Mihir also raises an important question about whether unconventional development can raise the standard of living to the kind we aspire to. I think it can, but only if it is pursued early enough. And early enough not from a national, but global perspective. If we continue to raise our standard of living through conventional development, then a time will come when again, it will be too late to revert. But why look far? I always look at Japan and France. 50% and 70% energy from nuclear power? The example's right in front of our eyes. We just need to stop making excuses and implement a similar one.
And yes, responsible as the US is for emissions, what really worries me more are India and China. One important reason is that enviromental laws are still quite strict in the US. How many years will pass before public and political concern makes us pass laws comparable to these US laws? Again, it just may be too late until then.

The more important point is that we have to give the common man on the street some incentives to keep him from polluting, otherwise why would he care about what's going to happen to our planet in twenty years?

Also, we sometimes rightly react with indignation when the US tells us to start using unconventional sources. But this issue should not have anything to do with the US in the first place in my opinion. Let us assume that the US does not exist, but that the current enviromental scenario which is disturbing does. It is our own duty, quite independently of the US, to develop our own sources, especially when we are geared towards so much development. However, whether this can be done on time in a practical way is a different matter, and since I am one of those who believes that "with great power comes great responsibility", I think the Western world should do its part and let us in on its own unconventional sources R & D.

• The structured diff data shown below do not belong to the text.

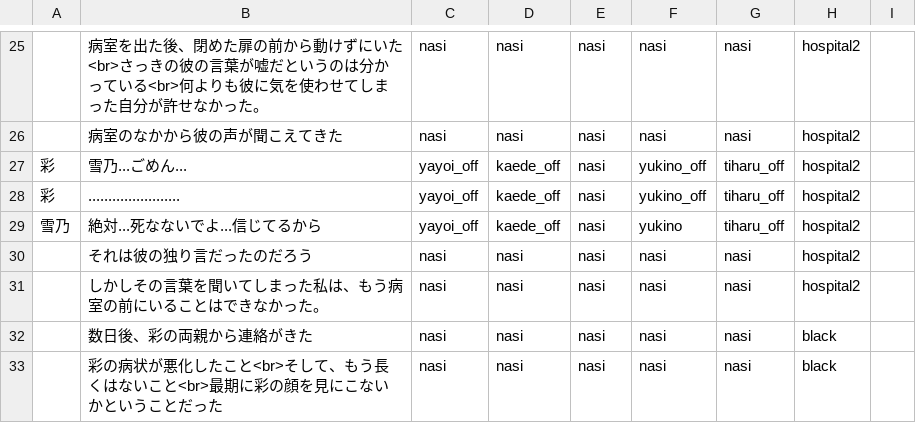
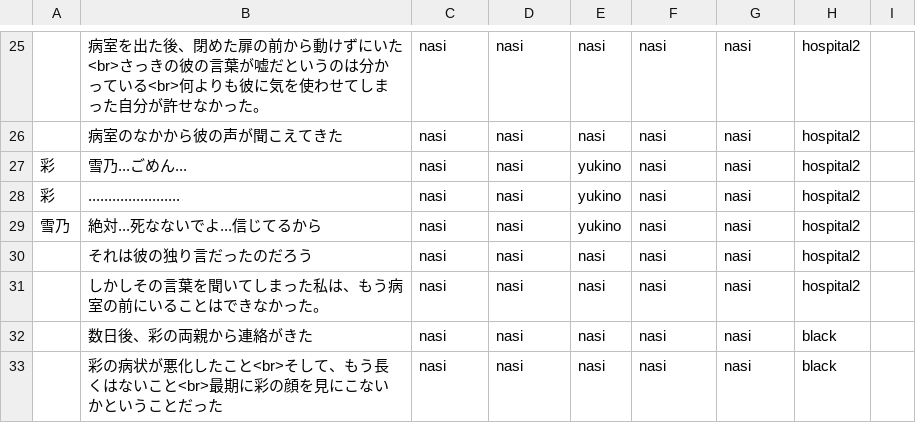
Before and after one commit to mline-lab/typing, a CSV file: STORY_yukino/csv/story1.csv, drawn as a sheet; only a part is shown, gaps mark what is left out; the diff covers the shown part only.

```diff
--- a/STORY_yukino/csv/story1.csv
+++ b/STORY_yukino/csv/story1.csv
@@ -26,5 +26,5 @@
 ;病室のなかから彼の声が聞こえてきた;nasi;nasi;nasi;nasi;nasi;hospital2;;;
-彩;雪乃...ごめん...;yayoi_off;kaede_off;nasi;yukino_off;tiharu_off;hospital2;;;
-彩;.......................;yayoi_off;kaede_off;nasi;yukino_off;tiharu_off;hospital2;;;
-雪乃;絶対...死なないでよ...信じてるから;yayoi_off;kaede_off;nasi;yukino;tiharu_off;hospital2;;;
+彩;雪乃...ごめん...;nasi;nasi;yukino;nasi;nasi;hospital2;;;
+彩;.......................;nasi;nasi;yukino;nasi;nasi;hospital2;;;
+雪乃;絶対...死なないでよ...信じてるから;nasi;nasi;yukino;nasi;nasi;hospital2;;;
 ;それは彼の独り言だったのだろう;nasi;nasi;nasi;nasi;nasi;hospital2;;;
```
Also changed, not shown: 84 edited cells elsewhere in this file.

Sumedha said...

A lucid post.
What can we do to 'shock' the world into waking up?